**Task requirements**
Show, in full, each line of the data that contains "pointing".

**Data extract**
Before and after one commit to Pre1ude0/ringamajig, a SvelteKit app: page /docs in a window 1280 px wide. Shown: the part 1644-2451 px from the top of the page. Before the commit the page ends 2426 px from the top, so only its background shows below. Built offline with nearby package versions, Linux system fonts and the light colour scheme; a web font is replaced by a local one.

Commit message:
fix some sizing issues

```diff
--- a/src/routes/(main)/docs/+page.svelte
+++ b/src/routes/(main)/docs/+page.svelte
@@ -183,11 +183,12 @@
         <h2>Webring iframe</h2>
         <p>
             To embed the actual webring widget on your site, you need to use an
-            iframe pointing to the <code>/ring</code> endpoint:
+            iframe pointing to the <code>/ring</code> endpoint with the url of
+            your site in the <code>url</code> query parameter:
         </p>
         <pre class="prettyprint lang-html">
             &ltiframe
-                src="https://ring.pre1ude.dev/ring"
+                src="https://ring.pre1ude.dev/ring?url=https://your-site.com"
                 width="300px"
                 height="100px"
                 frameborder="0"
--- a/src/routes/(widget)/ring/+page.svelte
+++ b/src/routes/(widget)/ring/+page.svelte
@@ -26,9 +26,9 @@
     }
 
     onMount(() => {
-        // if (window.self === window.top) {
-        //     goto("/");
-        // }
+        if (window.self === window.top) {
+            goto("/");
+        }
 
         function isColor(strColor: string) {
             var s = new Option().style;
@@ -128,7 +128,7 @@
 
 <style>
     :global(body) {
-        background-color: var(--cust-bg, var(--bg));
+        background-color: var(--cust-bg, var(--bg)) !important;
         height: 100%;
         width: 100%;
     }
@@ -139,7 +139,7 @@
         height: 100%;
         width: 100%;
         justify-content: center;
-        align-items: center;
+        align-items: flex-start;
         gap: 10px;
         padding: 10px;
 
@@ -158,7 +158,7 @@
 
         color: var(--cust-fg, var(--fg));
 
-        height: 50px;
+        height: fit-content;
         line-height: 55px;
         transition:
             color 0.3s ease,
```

**Result of the exercise**
-            iframe pointing to the <code>/ring</code> endpoint:
+            iframe pointing to the <code>/ring</code> endpoint with the url of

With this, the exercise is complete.